BEGIN Entries supplied

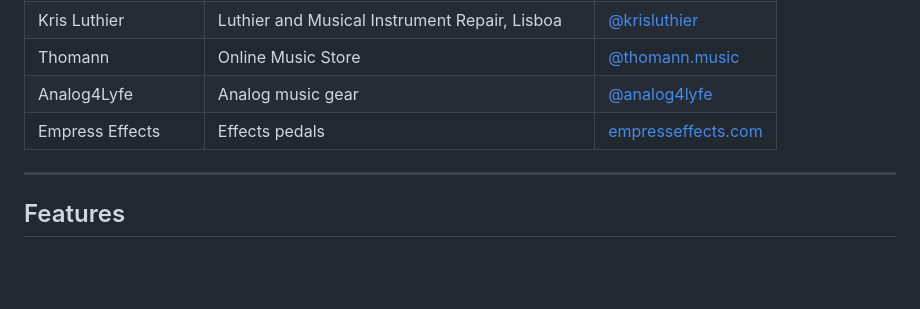
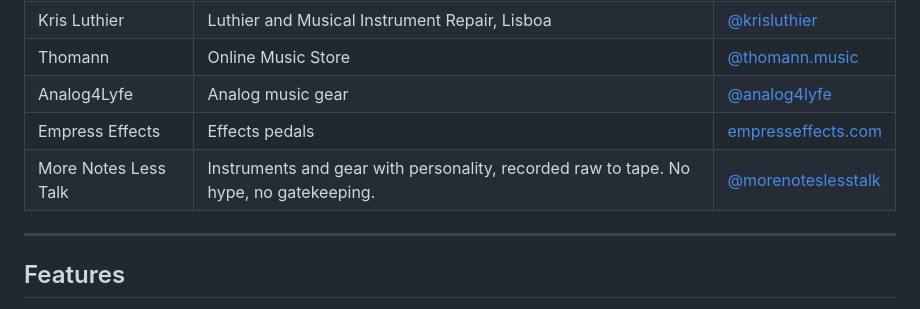
Before and after one commit to edperch/anystemdeck, a Markdown page: README.md, the part around the change. Rendered like a GitHub page; blank space fills up the shorter version.

Commit message:
docs(readme): add More Notes Less Talk to We Recommend (#263)
* docs(readme): add More Notes Less Talk to We Recommend

* docs(readme): use fuller description for More Notes Less Talk

```diff
--- a/README.md
+++ b/README.md
@@ -49,6 +49,7 @@ StemDeck is free and **does not accept any money, sponsorship, or funding** - no
 | Thomann | Online Music Store | [@thomann.music](https://www.instagram.com/thomann.music) |
 | Analog4Lyfe | Analog music gear | [@analog4lyfe](https://www.instagram.com/analog4lyfe) |
 | Empress Effects | Effects pedals | [empresseffects.com](https://empresseffects.com) |
+| More Notes Less Talk | Instruments and gear with personality, recorded raw to tape. No hype, no gatekeeping. | [@morenoteslesstalk](https://www.youtube.com/@morenoteslesstalk) |
 
 
 ---
```
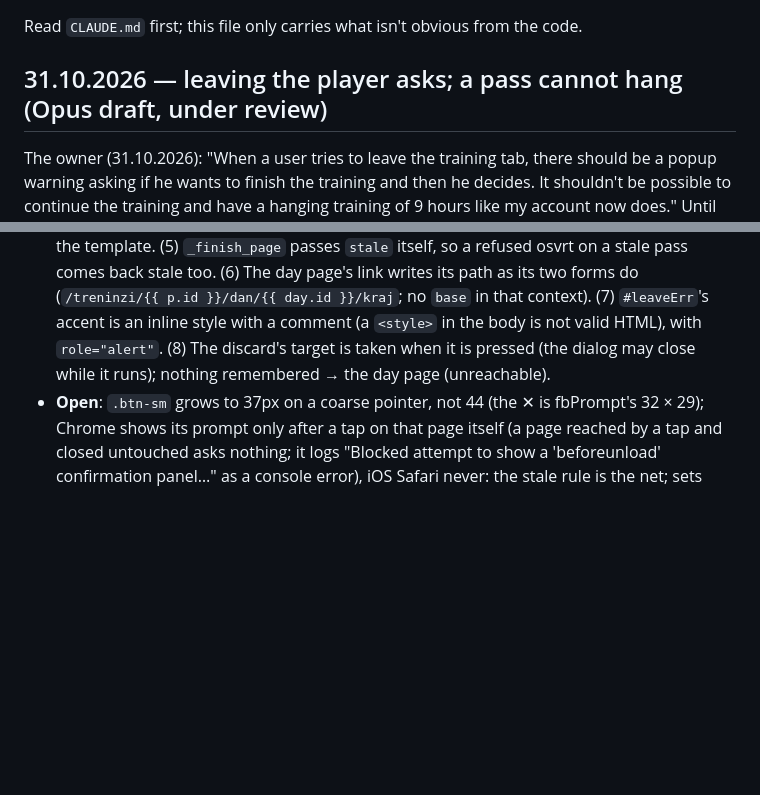
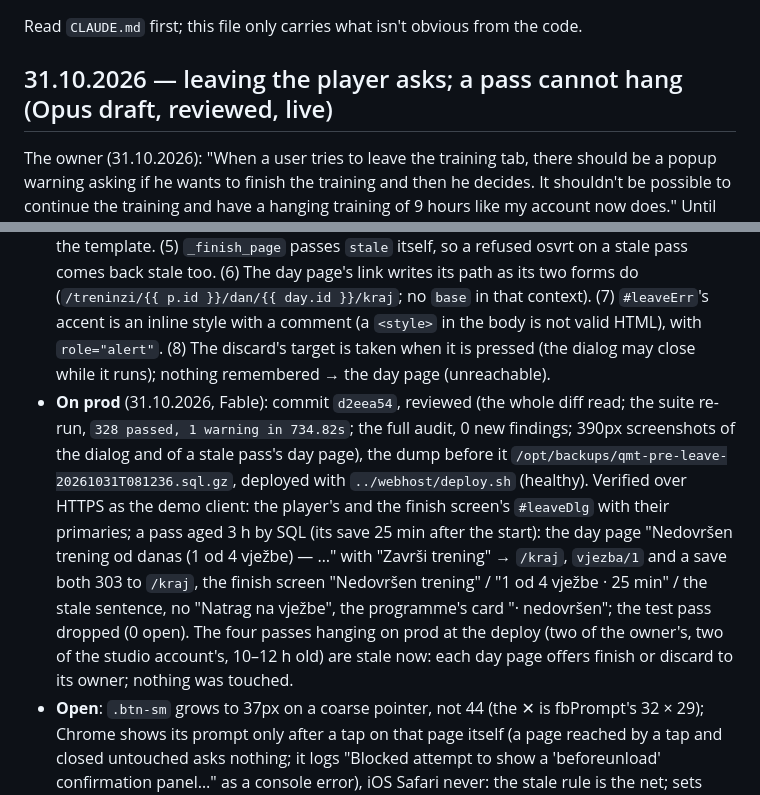
Before and after one commit to tekopeko/qmt, a Markdown page: roadmap/STATUS.md, 2 parts joined by grey strips. GitHub-like rendering; blank space fills up the shorter version.

Commit message:
Docs: leaving the player asks — reviewed, deployed and verified on prod
Co-Authored-By: Claude Fable 5.1 <noreply@anthropic.com>

```diff
--- a/roadmap/STATUS.md
+++ b/roadmap/STATUS.md
@@ -2,7 +2,7 @@
 
 Read `CLAUDE.md` first; this file only carries what isn't obvious from the code.
 
-## 31.10.2026 — leaving the player asks; a pass cannot hang (Opus draft, under review)
+## 31.10.2026 — leaving the player asks; a pass cannot hang (Opus draft, reviewed, live)
 
 The owner (31.10.2026): "When a user tries to leave the training tab, there should be a popup warning asking if he wants to finish the training and then he decides. It shouldn't be possible to continue the training and have a hanging training of 9 hours like my account now does." Until now a pass stayed open until its osvrt or "Odbaci": a tap on a tab or the brand, or the app closed, left it hanging, the day said "Nastavi" for ever and the player's timer counted hours (the owner's own account had one open for about a day). Built from Fable's brief (its decisions); a draft until Fable has reviewed it. No migration: nothing in the schema changes.
 
@@ -13,6 +13,7 @@ The owner (31.10.2026): "When a user tries to leave the training tab, there shou
 - **Docs.** CLAUDE.md (the player row, the `/treninzi/{id}` row, idea 3's player paragraph, the config / models / db rows, the Gotchas' knobs), DEPLOY.md (`PASS_STALE_HOURS`), the spec (the player paragraph; a clause on its data-model line), `components.md` (the leave dialog and the stale states, under the player).
 - **Checked**: the whole suite (`328 passed, 1 warning in 806.29s (0:13:26)`: 324 before, and the four new); `audit.py --phone` on the dev server: 0 new findings; at 390px the player with the dialog open (one screenshot; overflow 0) and at 360px (the two buttons on one row); both themes; by hand on the dev server: the swipe goes to the next exercise with no prompt, staff's Odjava goes through the dialog (a discard forced to fail shows the line and re-enables the buttons; a real one drops the pass, then logs out), a stale pass's day page and finish screen at 390 / 360px (overflow 0, "Završi trening" the column's width). Every pass these checks opened on the dev DB was dropped (it holds ivan's two finished passes, as before).
 - Decisions taken in the work, for review: (1) **a cancelled `#confirmDlg` puts `leaving` back** (a capture-phase `close` listener on the document; `#confirmDlg` comes after the partial in base.html): the brief's rule alone (an inside form sets `leaving`) left the page unguarded after the finish screen's Odbaci was cancelled, and its own test (the browser's prompt after that step) failed. (2) The submit listener ignores `method="dialog"` forms: the dialog's own ✕ is one, and its action (the page's own address) reads as inside the pass. (3) **"2 od 4 vježbe"**, not the brief's "2 od 4 vježbi": the finish screen already says it with `plural()`, and the new state line uses the same. (4) The route judges `stale` once and hands it to `_state_line` and the template. (5) `_finish_page` passes `stale` itself, so a refused osvrt on a stale pass comes back stale too. (6) The day page's link writes its path as its two forms do (`/treninzi/{{ p.id }}/dan/{{ day.id }}/kraj`; no `base` in that context). (7) `#leaveErr`'s accent is an inline style with a comment (a `<style>` in the body is not valid HTML), with `role="alert"`. (8) The discard's target is taken when it is pressed (the dialog may close while it runs); nothing remembered → the day page (unreachable).
+- **On prod** (31.10.2026, Fable): commit `d2eea54`, reviewed (the whole diff read; the suite re-run, `328 passed, 1 warning in 734.82s`; the full audit, 0 new findings; 390px screenshots of the dialog and of a stale pass's day page), the dump before it `/opt/backups/qmt-pre-leave-20261031T081236.sql.gz`, deployed with `../webhost/deploy.sh` (healthy). Verified over HTTPS as the demo client: the player's and the finish screen's `#leaveDlg` with their primaries; a pass aged 3 h by SQL (its save 25 min after the start): the day page "Nedovršen trening od danas (1 od 4 vježbe) — …" with "Završi trening" → `/kraj`, `vjezba/1` and a save both 303 to `/kraj`, the finish screen "Nedovršen trening" / "1 od 4 vježbe · 25 min" / the stale sentence, no "Natrag na vježbe", the programme's card "· nedovršen"; the test pass dropped (0 open). The four passes hanging on prod at the deploy (two of the owner's, two of the studio account's, 10–12 h old) are stale now: each day page offers finish or discard to its owner; nothing was touched.
 - **Open**: `.btn-sm` grows to 37px on a coarse pointer, not 44 (the ✕ is fbPrompt's 32 × 29); Chrome shows its prompt only after a tap on that page itself (a page reached by a tap and closed untouched asks nothing; it logs "Blocked attempt to show a 'beforeunload' confirmation panel…" as a console error), iOS Safari never: the stale rule is the net; sets typed on a player left open past `PASS_STALE_HOURS` are lost at Spremi (the route 303s to the finish screen, by the rule). Fable's review (31.10.2026): the finish screen's `<title>` says "Nedovršen trening — …" for a stale pass too (the draft kept "Trening odrađen" there); the test count in CLAUDE.md is 328.
 
 ## 30.10.2026 — rest timers in the player: a ✓ per set, the rest between sets and between exercises (Opus draft, reviewed, live)
```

END Entries supplied

[The problem] Which lines of the records contain "music"? Show each of them.

[Result below]
 | Thomann | Online Music Store | [@thomann.music](https://www.instagram.com/thomann.music) |
 | Analog4Lyfe | Analog music gear | [@analog4lyfe](https://www.instagram.com/analog4lyfe) |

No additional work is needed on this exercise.